[Start of section]

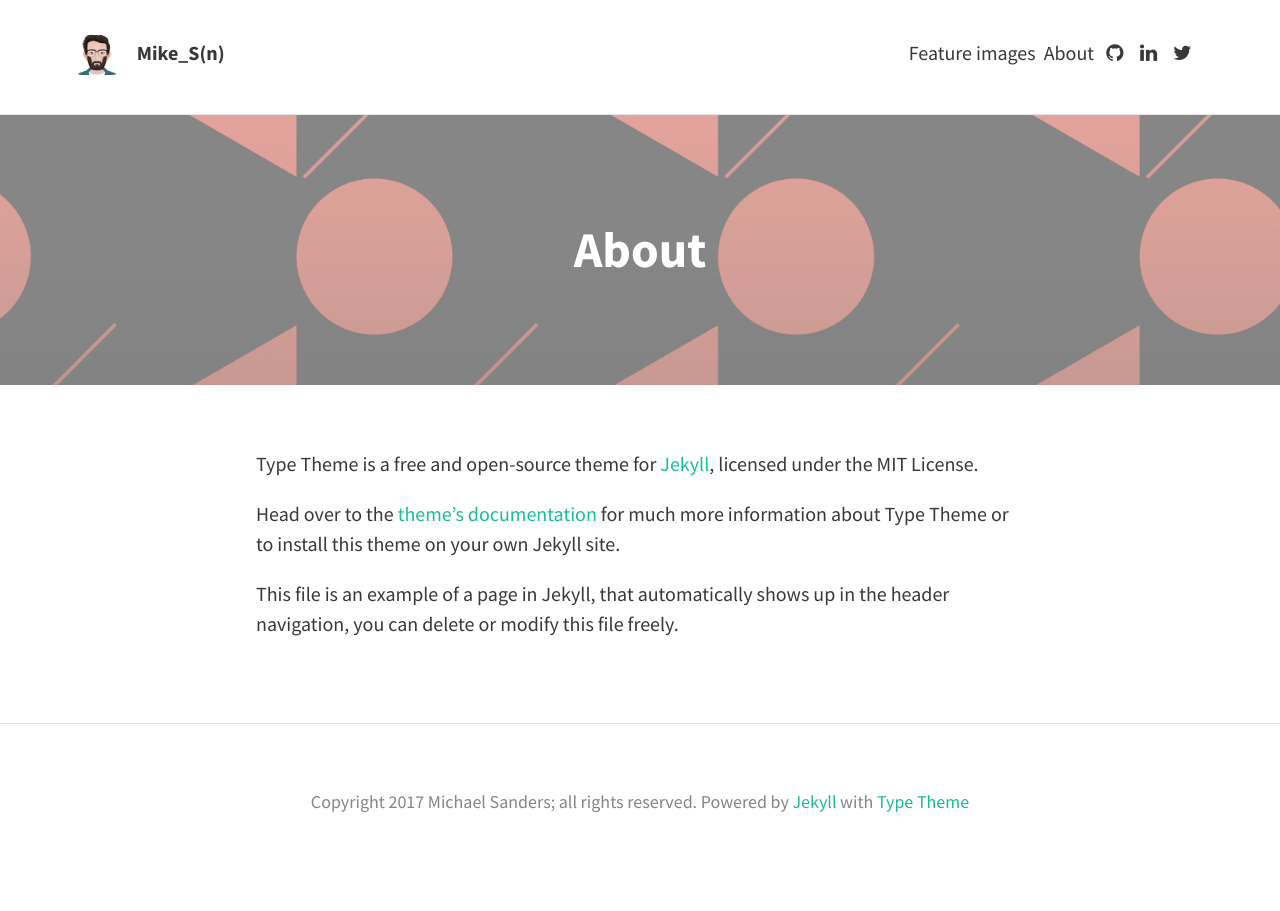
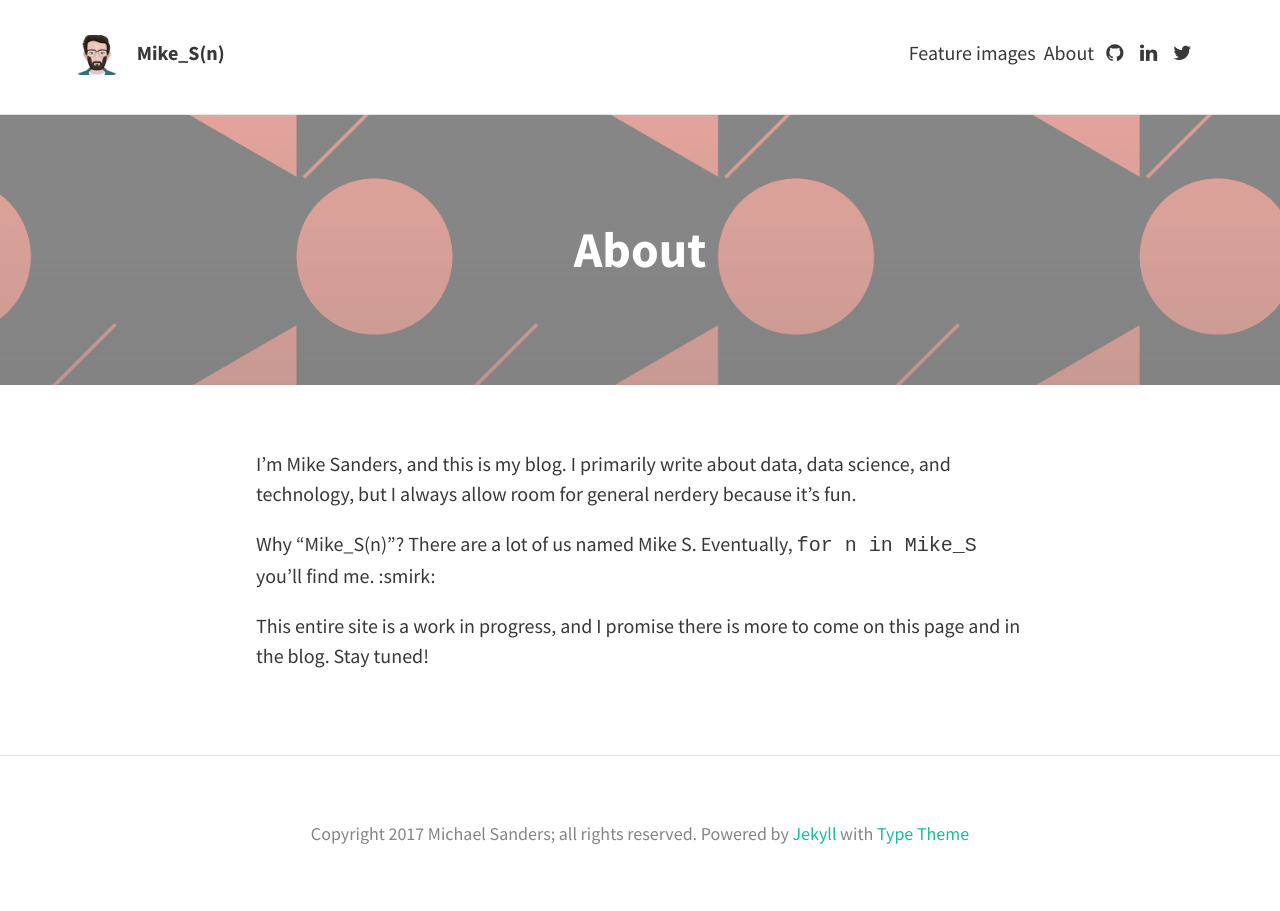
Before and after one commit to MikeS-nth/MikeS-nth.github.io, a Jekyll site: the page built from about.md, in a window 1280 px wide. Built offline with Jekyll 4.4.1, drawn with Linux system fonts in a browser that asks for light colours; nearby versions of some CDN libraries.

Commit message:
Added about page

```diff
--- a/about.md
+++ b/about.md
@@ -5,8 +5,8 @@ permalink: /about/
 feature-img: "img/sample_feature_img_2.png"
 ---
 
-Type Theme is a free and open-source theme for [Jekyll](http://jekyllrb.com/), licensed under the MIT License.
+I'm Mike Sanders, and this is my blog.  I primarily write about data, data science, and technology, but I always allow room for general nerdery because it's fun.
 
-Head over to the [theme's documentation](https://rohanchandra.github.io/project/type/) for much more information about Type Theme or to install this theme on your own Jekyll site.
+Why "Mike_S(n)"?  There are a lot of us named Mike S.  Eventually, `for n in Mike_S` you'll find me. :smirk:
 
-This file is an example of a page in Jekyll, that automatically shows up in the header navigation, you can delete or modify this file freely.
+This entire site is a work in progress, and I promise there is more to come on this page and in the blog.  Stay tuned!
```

[End of section]
[Start of section]

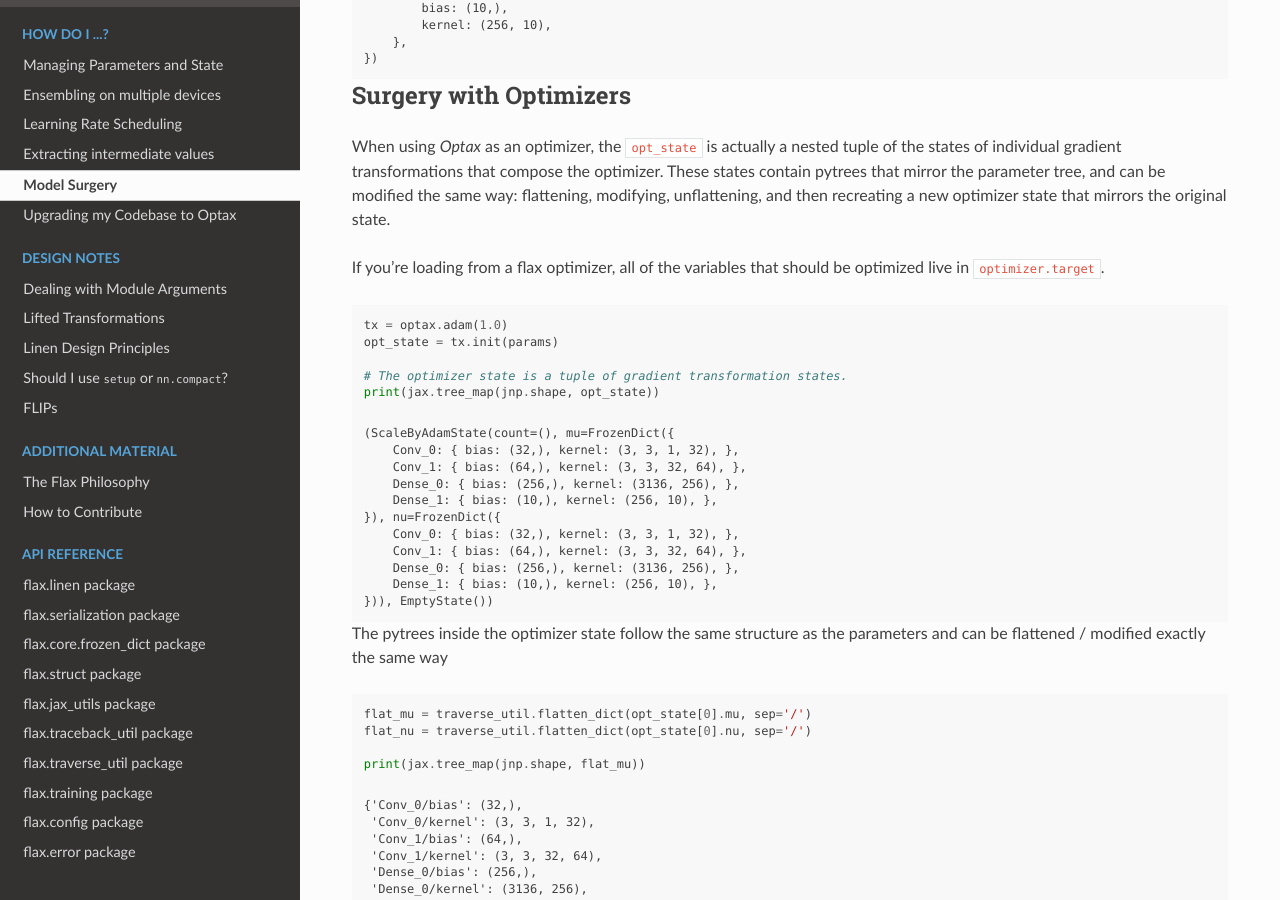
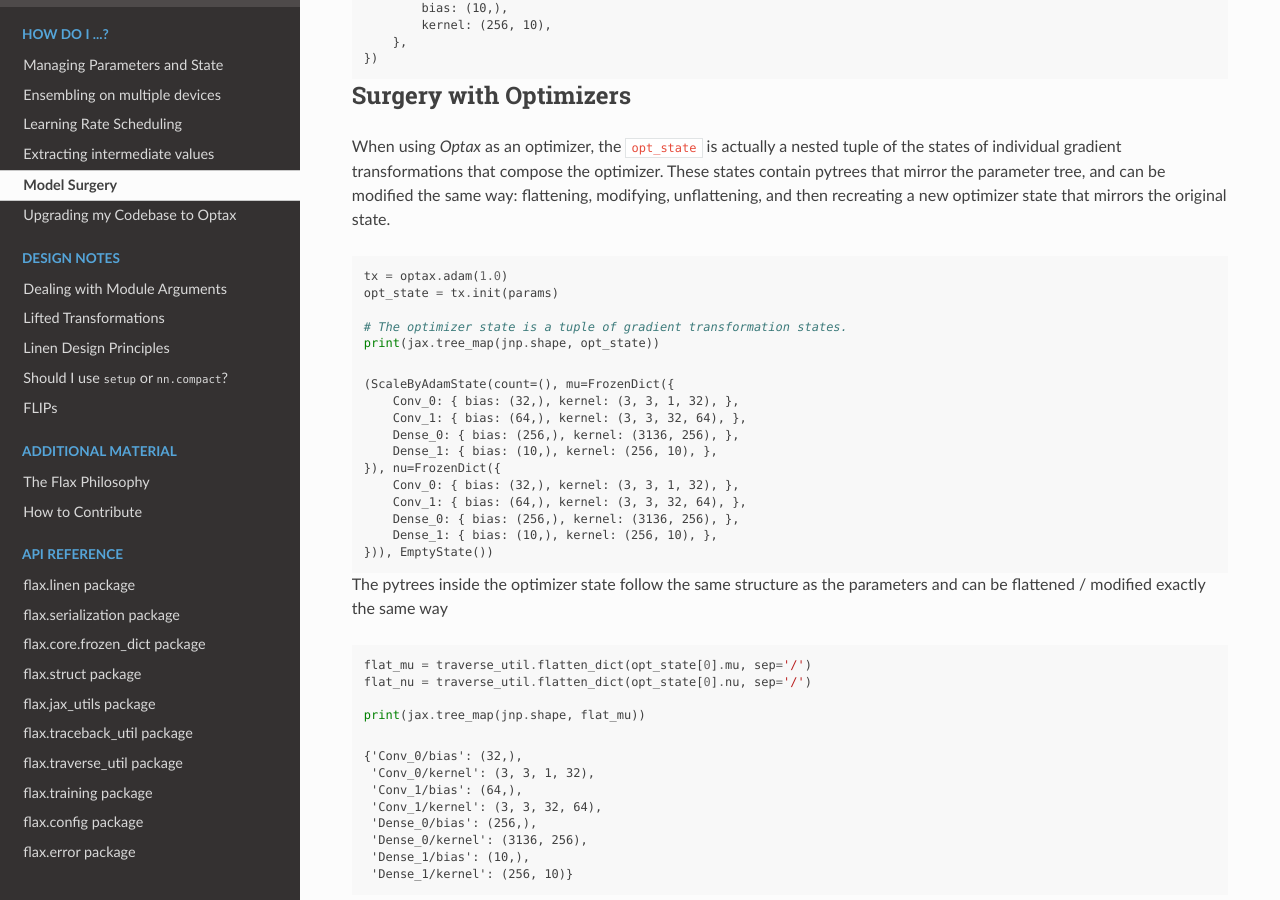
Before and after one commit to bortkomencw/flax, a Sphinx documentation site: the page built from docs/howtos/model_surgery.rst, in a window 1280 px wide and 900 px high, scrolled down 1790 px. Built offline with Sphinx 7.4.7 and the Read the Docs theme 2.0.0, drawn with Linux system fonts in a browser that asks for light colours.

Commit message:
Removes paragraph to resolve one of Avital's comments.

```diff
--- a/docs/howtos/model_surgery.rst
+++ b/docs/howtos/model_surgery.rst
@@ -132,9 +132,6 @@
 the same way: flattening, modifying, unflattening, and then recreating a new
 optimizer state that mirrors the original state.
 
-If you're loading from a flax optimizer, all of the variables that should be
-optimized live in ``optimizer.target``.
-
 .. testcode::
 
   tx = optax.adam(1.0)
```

[End of section]
[Start of section]

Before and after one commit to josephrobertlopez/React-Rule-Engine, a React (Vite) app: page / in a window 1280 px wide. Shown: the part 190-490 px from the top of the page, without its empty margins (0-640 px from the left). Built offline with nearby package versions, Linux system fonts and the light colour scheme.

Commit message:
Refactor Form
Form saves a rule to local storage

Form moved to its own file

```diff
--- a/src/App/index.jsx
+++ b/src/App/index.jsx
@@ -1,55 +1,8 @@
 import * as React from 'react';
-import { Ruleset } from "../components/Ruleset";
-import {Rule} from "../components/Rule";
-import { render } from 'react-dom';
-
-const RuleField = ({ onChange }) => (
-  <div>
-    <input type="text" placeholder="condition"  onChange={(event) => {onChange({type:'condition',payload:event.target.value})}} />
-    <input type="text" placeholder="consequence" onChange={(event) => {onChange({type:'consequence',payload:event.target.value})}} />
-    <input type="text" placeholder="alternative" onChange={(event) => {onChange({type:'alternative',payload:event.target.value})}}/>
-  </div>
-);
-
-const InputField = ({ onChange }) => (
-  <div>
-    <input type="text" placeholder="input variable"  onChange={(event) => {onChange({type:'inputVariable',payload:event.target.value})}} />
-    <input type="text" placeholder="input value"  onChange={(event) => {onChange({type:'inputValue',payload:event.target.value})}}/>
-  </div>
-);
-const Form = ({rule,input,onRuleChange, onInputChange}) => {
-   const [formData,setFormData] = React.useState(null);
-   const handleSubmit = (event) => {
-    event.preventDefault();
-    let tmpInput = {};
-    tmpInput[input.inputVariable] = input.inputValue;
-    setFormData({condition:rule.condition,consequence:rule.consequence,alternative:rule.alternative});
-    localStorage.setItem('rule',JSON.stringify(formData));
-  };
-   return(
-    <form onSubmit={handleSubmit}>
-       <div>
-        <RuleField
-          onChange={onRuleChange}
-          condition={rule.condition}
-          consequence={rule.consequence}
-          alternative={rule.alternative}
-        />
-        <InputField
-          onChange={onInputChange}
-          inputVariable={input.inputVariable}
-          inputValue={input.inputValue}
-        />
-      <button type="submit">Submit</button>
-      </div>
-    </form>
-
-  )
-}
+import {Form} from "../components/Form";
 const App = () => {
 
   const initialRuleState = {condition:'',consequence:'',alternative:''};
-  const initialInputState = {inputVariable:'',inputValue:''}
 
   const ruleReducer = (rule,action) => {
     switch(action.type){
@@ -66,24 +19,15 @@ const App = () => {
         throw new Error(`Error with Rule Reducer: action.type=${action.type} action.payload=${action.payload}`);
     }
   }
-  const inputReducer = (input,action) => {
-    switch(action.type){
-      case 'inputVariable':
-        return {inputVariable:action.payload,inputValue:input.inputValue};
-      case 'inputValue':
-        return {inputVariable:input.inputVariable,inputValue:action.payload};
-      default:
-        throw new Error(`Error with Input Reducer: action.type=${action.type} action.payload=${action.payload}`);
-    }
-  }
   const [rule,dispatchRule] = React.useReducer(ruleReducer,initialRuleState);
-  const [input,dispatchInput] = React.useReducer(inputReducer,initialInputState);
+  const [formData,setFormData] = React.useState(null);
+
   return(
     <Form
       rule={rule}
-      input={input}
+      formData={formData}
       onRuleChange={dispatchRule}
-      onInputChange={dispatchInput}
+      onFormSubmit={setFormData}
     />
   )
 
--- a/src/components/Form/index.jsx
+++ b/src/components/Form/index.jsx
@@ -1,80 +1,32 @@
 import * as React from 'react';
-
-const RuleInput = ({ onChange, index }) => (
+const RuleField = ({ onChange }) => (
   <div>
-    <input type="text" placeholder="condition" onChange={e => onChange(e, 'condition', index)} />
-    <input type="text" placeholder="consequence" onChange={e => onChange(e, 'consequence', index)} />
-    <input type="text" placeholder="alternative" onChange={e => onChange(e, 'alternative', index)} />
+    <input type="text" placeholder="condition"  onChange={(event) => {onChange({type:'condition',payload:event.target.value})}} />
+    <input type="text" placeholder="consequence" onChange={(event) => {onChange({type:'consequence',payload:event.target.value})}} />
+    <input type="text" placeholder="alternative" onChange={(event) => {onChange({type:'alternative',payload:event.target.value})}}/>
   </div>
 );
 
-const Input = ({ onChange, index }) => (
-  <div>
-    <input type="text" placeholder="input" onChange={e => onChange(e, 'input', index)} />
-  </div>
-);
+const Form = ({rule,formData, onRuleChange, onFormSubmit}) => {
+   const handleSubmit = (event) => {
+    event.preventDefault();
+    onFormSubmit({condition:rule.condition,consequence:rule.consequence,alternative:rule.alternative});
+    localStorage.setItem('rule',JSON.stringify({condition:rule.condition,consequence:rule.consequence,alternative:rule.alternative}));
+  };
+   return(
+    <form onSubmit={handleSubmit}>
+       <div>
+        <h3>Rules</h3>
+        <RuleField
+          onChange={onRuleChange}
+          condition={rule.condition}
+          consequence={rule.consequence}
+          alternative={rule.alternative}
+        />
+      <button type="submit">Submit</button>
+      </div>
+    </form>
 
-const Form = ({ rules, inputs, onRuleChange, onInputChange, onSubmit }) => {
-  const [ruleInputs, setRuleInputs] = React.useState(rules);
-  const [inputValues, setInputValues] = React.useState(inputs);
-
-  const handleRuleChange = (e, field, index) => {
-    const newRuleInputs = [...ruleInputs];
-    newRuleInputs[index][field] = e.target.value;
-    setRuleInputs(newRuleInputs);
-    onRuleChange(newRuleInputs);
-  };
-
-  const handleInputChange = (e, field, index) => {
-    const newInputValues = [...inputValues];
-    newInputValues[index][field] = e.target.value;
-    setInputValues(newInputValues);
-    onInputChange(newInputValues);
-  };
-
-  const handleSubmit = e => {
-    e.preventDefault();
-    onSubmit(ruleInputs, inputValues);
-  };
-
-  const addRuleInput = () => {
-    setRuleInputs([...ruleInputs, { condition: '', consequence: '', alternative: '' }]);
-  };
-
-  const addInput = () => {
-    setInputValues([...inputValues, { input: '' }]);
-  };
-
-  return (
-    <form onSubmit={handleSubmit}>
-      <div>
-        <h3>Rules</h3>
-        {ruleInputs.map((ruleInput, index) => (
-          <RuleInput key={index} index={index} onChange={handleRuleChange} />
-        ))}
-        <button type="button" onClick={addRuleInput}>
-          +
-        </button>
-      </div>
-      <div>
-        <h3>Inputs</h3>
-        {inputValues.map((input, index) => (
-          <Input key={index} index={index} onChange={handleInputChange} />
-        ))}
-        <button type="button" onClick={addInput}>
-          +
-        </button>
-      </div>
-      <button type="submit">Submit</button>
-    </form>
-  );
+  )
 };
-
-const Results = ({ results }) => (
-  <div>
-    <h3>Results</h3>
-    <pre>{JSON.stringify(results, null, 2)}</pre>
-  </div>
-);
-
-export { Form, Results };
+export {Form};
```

[End of section]

*WORK TO COMPLETE*:
Determine how many lines in the data include the word "from". Answer with that number alone.

*ANSWER SECTION*:
10